By Sunil Garodia

About the Author

Sunil Garodia Editor-in-Chief of indiacommentary.com. Current Affairs analyst and political commentator. Writes for a number of publications.
image courtesy: thehindu.com

Are Indian security agencies slipping from the high standards they have set themselves? First, too many red flags were overlooked and a band of terrorists were allowed to sneak into a high security zone. Then, it was said that the sanitizing operation was complete and the Air Force base had been secured. Even the prime minister made a quick visit to take stock of the situation. Yet, later, a mobile phone and an AK-47 assault rifle were found in the vicinity. How could this happen? Was the combing and sanitizing party not responsible for conducting a thorough check? If so, how were such vital things not recovered before the ‘operation complete’ bugle was sounded?

It is all very well for the defence minister Manohar Parikkar to say that India will cause pain to those who have caused it pain (and many people are of the opinion that Pakistan’s proxy war should be countered by a proxy war by India). But to do so, one first needs to keep one’s own house in order. With the Pathankot attack showing Indian security agencies in very poor light, a lot of belt tightening is required before India can even think of fighting fire with fire.

Then there is another factor that comes into play. Pakistan has a ready shield under cover of which it carries on with its nefarious proxy war – Kashmir. It plays on Kashmiri sentiments and entices youth from the region to wage war on India with the promise of Azad Kashmir. What is surprising that despite having full knowledge about Pakistan’s nefarious designs and satellite pictures of terror camps inside Pakistani territory, Western powers keep mum on the issue and even support that country.

Since India cannot play on Pakistan’s internal problems to create disturbances there, the only option left for it is hot pursuit of terrorists, like the operation the army conducted in Myanmar.
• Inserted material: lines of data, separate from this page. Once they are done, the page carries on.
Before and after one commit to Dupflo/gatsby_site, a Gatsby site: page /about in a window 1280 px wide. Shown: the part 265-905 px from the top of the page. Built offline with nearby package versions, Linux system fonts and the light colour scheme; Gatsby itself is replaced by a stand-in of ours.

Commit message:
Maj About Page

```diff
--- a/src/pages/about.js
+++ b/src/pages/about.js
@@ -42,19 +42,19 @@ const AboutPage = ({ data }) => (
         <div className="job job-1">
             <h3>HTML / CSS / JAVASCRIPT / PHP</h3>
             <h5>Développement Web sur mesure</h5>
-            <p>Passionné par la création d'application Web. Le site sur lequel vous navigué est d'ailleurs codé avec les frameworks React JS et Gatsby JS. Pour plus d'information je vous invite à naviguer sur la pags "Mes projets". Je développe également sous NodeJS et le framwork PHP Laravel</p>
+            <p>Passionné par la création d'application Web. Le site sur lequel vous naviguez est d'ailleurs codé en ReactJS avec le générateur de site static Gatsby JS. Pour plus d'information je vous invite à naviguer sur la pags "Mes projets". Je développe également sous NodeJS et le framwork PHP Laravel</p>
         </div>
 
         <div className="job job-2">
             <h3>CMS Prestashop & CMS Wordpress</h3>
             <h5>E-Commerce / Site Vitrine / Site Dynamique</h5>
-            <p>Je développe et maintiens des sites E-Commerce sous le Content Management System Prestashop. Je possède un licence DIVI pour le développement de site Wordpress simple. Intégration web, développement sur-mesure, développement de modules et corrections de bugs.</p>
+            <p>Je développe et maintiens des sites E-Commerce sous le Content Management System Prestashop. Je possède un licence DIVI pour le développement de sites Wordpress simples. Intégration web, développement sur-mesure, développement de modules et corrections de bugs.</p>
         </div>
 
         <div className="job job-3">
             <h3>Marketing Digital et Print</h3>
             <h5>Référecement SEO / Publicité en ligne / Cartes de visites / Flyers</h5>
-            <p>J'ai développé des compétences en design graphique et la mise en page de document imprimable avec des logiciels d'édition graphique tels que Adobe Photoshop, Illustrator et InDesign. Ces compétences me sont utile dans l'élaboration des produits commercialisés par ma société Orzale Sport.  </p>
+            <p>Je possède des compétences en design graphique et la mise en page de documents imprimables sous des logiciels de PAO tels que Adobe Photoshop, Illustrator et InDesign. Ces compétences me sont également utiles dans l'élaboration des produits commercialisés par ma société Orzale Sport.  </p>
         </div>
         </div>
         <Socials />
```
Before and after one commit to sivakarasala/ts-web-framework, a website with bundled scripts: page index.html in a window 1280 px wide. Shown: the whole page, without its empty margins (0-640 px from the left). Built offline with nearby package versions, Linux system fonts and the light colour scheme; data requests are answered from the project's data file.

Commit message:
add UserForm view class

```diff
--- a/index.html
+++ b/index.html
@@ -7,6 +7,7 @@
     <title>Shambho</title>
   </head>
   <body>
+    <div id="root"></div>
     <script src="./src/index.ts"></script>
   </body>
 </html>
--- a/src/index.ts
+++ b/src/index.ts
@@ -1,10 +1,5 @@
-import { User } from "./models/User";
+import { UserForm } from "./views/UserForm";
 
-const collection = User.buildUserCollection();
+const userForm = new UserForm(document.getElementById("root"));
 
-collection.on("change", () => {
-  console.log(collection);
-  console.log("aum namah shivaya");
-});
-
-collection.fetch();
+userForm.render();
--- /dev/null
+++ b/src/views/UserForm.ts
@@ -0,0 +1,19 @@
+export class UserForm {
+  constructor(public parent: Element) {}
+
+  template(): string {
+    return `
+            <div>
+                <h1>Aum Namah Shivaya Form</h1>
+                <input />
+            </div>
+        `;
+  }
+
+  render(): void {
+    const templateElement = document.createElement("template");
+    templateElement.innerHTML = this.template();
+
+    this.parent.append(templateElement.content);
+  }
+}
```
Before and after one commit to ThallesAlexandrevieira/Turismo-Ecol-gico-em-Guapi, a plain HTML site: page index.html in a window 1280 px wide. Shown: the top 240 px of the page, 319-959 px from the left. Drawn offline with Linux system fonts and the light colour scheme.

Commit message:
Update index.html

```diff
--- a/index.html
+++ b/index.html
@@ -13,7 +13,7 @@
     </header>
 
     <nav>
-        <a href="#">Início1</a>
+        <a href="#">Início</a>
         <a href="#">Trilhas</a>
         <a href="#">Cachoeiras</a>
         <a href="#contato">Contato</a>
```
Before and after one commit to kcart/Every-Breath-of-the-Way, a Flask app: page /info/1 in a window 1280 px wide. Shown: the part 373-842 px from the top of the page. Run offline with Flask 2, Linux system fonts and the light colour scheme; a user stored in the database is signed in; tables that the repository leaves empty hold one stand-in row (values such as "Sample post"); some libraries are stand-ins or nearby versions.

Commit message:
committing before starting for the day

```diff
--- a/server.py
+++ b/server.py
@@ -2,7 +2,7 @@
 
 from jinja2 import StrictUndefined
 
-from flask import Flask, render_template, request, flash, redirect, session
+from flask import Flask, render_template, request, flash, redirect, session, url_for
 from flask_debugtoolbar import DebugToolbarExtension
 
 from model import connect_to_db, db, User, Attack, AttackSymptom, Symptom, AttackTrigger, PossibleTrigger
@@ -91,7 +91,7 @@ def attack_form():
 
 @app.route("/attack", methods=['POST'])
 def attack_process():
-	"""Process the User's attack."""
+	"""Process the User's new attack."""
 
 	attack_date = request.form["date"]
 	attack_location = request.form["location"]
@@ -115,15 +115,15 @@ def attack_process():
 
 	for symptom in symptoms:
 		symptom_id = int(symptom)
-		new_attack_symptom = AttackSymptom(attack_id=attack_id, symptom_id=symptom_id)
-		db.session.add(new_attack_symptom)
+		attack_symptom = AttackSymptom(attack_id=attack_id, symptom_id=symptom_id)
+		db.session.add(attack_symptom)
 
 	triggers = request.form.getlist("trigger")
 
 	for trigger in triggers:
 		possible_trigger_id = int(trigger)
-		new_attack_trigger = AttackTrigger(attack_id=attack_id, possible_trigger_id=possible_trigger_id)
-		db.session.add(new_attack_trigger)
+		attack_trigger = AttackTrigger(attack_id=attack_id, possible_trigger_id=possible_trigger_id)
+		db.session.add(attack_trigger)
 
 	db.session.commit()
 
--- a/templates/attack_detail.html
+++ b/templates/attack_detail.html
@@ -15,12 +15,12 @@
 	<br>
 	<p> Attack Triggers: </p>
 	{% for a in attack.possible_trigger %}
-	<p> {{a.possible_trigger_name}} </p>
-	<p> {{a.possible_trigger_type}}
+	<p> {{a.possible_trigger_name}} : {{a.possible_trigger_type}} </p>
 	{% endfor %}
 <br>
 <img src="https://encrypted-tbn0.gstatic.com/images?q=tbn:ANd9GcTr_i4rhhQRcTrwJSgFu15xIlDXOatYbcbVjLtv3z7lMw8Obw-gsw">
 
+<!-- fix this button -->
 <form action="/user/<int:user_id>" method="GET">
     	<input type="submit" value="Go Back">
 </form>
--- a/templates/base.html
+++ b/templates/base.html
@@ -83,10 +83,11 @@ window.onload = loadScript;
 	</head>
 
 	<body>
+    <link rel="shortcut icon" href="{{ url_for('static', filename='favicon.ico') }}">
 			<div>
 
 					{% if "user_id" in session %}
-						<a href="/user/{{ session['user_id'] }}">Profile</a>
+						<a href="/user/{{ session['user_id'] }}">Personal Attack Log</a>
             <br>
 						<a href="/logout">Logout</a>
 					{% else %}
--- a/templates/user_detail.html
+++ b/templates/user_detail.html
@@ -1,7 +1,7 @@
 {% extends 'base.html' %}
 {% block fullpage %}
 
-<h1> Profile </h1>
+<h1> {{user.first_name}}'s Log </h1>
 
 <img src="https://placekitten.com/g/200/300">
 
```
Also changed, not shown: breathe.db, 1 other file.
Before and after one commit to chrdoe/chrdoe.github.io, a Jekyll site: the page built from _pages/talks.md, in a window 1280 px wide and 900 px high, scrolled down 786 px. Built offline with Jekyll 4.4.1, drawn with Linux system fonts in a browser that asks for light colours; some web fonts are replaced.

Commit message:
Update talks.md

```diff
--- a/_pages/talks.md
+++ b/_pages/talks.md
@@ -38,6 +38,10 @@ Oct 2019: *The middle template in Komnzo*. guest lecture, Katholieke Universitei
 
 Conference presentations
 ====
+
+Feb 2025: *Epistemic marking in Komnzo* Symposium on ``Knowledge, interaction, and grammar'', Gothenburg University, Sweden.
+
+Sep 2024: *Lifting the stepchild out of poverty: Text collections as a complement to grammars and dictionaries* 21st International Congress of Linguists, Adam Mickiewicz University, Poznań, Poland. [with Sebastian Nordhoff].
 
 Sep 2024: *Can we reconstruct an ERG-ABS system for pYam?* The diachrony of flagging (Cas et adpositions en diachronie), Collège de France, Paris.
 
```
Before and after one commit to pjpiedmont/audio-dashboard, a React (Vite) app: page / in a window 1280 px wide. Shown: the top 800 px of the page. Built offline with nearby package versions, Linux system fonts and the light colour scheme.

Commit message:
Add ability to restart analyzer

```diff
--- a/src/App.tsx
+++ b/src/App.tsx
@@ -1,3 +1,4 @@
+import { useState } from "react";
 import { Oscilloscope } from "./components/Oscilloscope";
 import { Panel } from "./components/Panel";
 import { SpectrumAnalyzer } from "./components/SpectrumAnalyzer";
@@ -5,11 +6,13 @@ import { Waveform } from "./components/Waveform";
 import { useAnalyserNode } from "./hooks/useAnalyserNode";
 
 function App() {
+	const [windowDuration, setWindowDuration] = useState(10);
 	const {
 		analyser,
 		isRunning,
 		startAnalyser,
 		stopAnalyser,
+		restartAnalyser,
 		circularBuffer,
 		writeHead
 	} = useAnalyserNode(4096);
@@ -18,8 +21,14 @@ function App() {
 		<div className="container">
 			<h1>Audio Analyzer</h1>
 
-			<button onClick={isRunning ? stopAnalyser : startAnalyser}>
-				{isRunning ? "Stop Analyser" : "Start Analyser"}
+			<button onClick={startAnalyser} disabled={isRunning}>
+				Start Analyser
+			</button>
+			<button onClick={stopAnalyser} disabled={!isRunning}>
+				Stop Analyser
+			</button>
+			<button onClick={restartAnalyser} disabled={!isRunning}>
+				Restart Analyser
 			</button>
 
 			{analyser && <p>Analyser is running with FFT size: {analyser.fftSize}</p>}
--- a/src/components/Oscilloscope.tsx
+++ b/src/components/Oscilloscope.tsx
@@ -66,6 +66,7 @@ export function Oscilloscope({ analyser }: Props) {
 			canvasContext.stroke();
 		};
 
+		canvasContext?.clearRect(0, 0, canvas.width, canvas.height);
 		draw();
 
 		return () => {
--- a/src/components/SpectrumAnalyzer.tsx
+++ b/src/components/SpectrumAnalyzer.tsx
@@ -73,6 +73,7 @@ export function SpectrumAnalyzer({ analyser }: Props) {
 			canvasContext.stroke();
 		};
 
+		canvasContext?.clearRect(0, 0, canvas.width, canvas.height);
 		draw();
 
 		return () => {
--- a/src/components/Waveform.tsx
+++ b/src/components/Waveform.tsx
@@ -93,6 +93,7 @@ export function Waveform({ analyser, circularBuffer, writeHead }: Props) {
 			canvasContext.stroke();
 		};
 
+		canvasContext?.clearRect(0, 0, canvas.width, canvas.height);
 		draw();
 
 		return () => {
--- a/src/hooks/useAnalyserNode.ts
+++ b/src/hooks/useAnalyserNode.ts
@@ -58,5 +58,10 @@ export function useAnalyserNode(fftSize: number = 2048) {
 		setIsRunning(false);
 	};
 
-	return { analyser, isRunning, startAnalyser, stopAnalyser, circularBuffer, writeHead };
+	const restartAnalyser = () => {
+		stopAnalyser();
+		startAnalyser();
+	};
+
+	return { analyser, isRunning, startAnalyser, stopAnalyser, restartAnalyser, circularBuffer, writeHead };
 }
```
But the ground realities are different. Myanmar does not support Indian rebels. While it is doubtful that it permitted the army to conduct the strike, it chose not to raise the issue as the operation was clinical, took very little time and did not harm any Myanmar citizen. Also, the border from where Indian troops entered is not seriously manned on the Myanmar side.

When it comes to pursuing terrorists inside Pakistani territory, the first thing is that most of those who enter India covertly are jihadis and have no intention to return back unless extraneous circumstances force them to, or perhaps if they are able to complete their operation without being detected. Second, when the Indians have no clue how and when they enter, how will they know how and when they will go back. Third, Pakistan denies that they are from that country or even that they entered India from Pakistan. Fourth, Pakistani border is heavily manned and closely monitored by the Rangers. Fifth, Pakistan is never going to permit the Indian Army to indulge in ‘hot pursuit.’ Any ingress the Indians make will be immediately noticed. It will certainly be repulsed and can even lead to a war.

Hence, the defence minister needs to spell out how he will go about causing pain to those who have caused immense pain to India over the years. High sounding words can make good headlines but do not benefit the country. The first step the minister should take is to fix responsibility and blame and take action against those found wanting after the NIA investigations are complete. We have to admit that the security agencies did a bad job at Pathankot and ensure that things are better handled if and when the next strike happens.